Many people who start experimenting with a synth look at the filter as a basic means of manipulating the sound, but it is much more than that. Just as the waveform adjustments at the sound source can add harmonics to the audio path you’ve generated, a filter’s job is to take away specific harmonics from the sound. You might have heard of the term “subtractive synthesis.” This is why that term was created!
Most synths have at least one filter that you can adjust to change which harmonics you want to have removed from the sound. This is where you will be able to change your sound through:
- adjusting the filter resonance,
- changing the slope of the harmonics itself,
- adjusting the cutoff frequency of the harmonics, and
- choosing which harmonics you want to filter out.
These four basic components are on most synths. You may have other filter adjustments you can make, but these are the four you’ll need to master to program your synth like a pro.
No Matter What, You’ve Got a Low Pass Filter
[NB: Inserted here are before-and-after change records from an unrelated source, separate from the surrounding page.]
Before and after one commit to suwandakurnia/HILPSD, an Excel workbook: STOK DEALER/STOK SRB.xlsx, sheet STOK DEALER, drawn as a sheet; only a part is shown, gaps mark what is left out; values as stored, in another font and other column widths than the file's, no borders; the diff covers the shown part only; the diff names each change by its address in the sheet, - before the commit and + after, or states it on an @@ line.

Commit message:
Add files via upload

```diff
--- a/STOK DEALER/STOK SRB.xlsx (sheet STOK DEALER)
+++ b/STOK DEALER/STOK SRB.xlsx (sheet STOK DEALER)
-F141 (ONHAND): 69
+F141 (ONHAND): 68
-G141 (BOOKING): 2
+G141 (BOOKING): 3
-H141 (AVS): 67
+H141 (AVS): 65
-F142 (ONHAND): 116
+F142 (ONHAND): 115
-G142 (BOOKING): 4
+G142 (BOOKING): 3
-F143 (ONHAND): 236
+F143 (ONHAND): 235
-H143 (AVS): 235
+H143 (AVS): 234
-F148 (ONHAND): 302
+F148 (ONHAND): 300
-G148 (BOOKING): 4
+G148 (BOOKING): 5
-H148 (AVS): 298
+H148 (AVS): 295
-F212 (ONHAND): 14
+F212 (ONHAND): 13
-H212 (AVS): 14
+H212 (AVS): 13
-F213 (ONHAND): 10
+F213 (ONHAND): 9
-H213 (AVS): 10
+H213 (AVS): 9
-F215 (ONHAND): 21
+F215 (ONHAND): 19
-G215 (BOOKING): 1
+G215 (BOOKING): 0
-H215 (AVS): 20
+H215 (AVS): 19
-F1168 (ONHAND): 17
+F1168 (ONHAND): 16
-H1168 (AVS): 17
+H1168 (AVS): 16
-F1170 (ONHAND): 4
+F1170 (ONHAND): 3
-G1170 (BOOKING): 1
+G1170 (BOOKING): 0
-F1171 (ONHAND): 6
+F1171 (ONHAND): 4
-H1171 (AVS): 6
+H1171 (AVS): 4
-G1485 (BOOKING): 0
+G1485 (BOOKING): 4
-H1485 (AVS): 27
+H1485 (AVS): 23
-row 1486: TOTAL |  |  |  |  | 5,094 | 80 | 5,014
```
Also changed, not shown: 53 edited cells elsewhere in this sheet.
Most synths will allow you to choose which filter you want to implement, but not every synth does. If you just have one filter on your synth, then you’ve got a Low Pass filter. This filter helps to eliminate some of the higher frequency harmonics that have originated from the source sound. What you’re doing is creating a frequency slope in regards to the sounds that remain audible as the path goes through the filter. Low pass filters allow lower frequencies to pass through the filter to the next stop on the path you’re creating. On the other hand, a High Pass filter would do the opposite, allowing higher frequencies through while blocking lower frequencies.
Can You Manipulate the Subtractive Synthesis Even More?
Maybe you’ve got a cutoff frequency that you can implement with your filter. If so, then you can adjust where the cutoff of the frequencies that can pass through the filter are located. You’re essentially using this control to allow more frequencies or to block more frequencies that the filter allows to pass through onto the next stage of the audio path you’re creating.
You can also adjust the slope, which is sometimes called the roll-off, of sounds that occur after you’ve finalized the cutoff frequency filter. This filter adjustment controls the attenuation, or the steepness of the sound slope, allowing more frequencies to proceed through the filter.
The resonance of the sound can also be controlled through the filter on some synths. This control lets you boost the specific frequencies at the cutoff frequency that you’ve implemented. If you’re a singer, it would be like increasing the sounds of the lead vocalist while the backup vocalists continue to sing at the same volume. It puts a “spike,” if you will, in the sound slope you’ve created, right at that cutoff frequency.
Filters Make an Audio Path Truly Unique
There are literally millions of variations in sound frequencies that a filter can create for you, even with just a basic synth. Mastering these variations will not only help you program your synth like a pro, but also help you create those perfect sounds that you want for your composition or other need. Start building your own unique audio path today.